What you have to do: Take each line of the data that contains the string "size" and copy it.

Web page revision data:
################

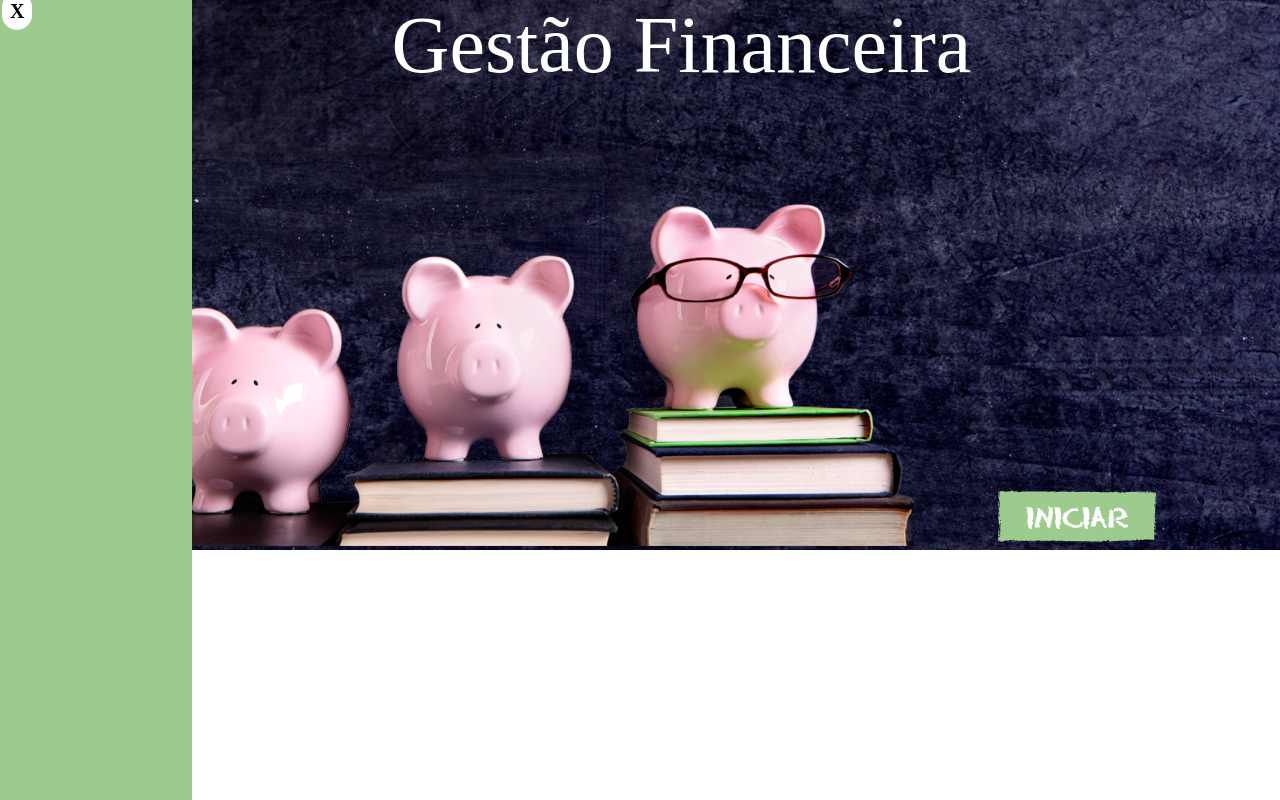
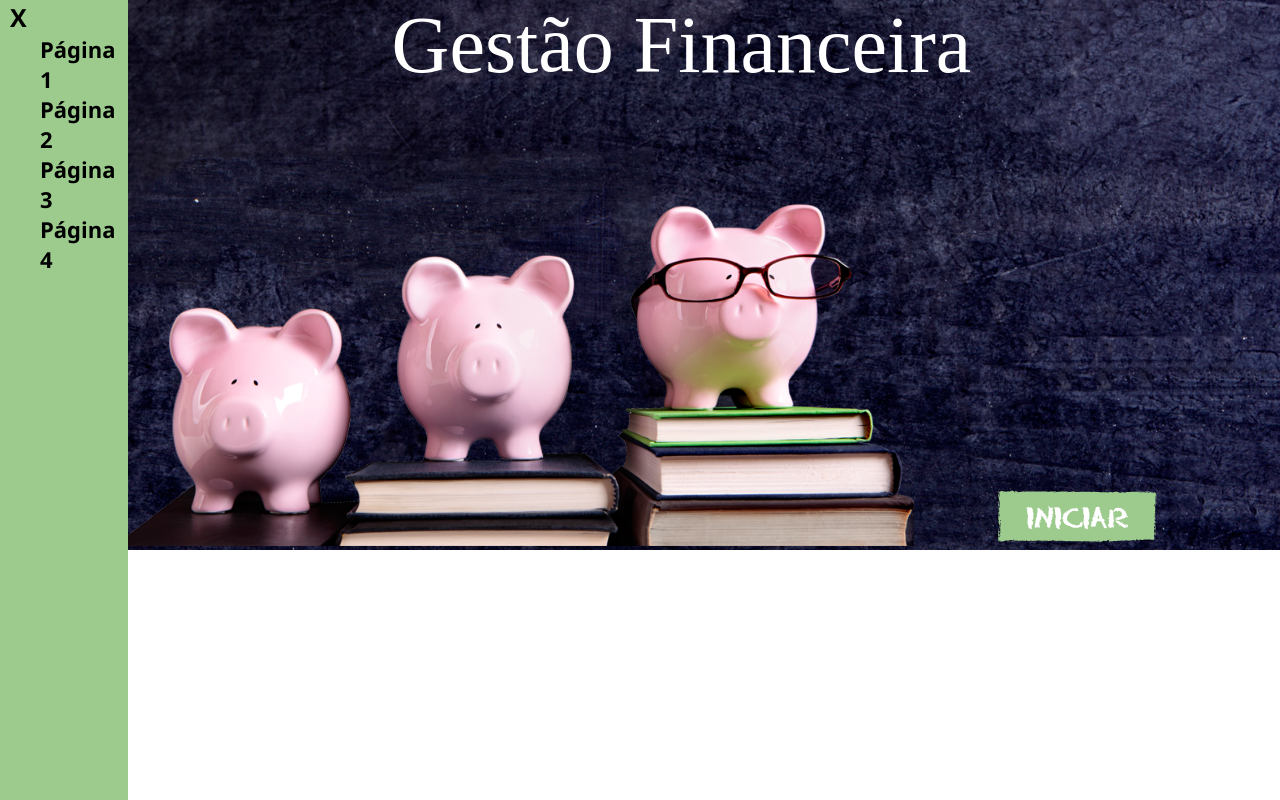
Before and after one commit to Any97Cris/slideGestaoFinanceira, a plain HTML site: page index.html in a window 1280 px wide. Both pictures are taken after a click on the picture 41 px from the left and 42 px from the top of the page. Drawn offline with Linux system fonts and the light colour scheme.

Commit message:
estilo menu lateral

```diff
--- a/src/style/app.css
+++ b/src/style/app.css
@@ -34,44 +34,53 @@ body {
     margin-left: 70px;
 }
 
+#menu{
+    display: none;
+}
+
+ul {
+    list-style: none;
+    font-size: 22px;
+    margin-right: 0;
+}
+
 .menuEffect {
     position: fixed;
     top: 0;
-    width: 15%;
+    width: 10%;
     height: 100%;
     background-color: #9ccb8d;
 }
 
 #btnClose {
     padding: 8px;
-    background-color: white;
     color: black;
-    font-size: 20px;
+    font-size: 25px;
     font-weight: bold;
-    border: 0;
-    border-radius: 50px;
     margin: 2px;
+    cursor: pointer;
 }
 
-#menu {
-    display: none;
+#btnClose:hover {
+    color: white;
 }
 
-.menuEffect ul {
-    list-style: none;
-    display: none;
-}
-
-.menu ul li {
-    display: block;
-}
-
-.menu ul li a{
+.menu ul li{
     transition: background 0.3s;
     display: block;
     color: black;
     font-size: 22px;
-    text-decoration: none;
     text-transform: uppercase;
     padding: 10px 15px;
 }
+
+a{
+    text-decoration: none;
+    color: black;
+    font-family: 'Segoe UI', Tahoma, Geneva, Verdana, sans-serif;
+    font-weight: bold;
+}
+
+a:hover {
+    color: white;
+}
```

################

Response:
+    font-size: 22px;
-    font-size: 20px;
+    font-size: 25px;
     font-size: 22px;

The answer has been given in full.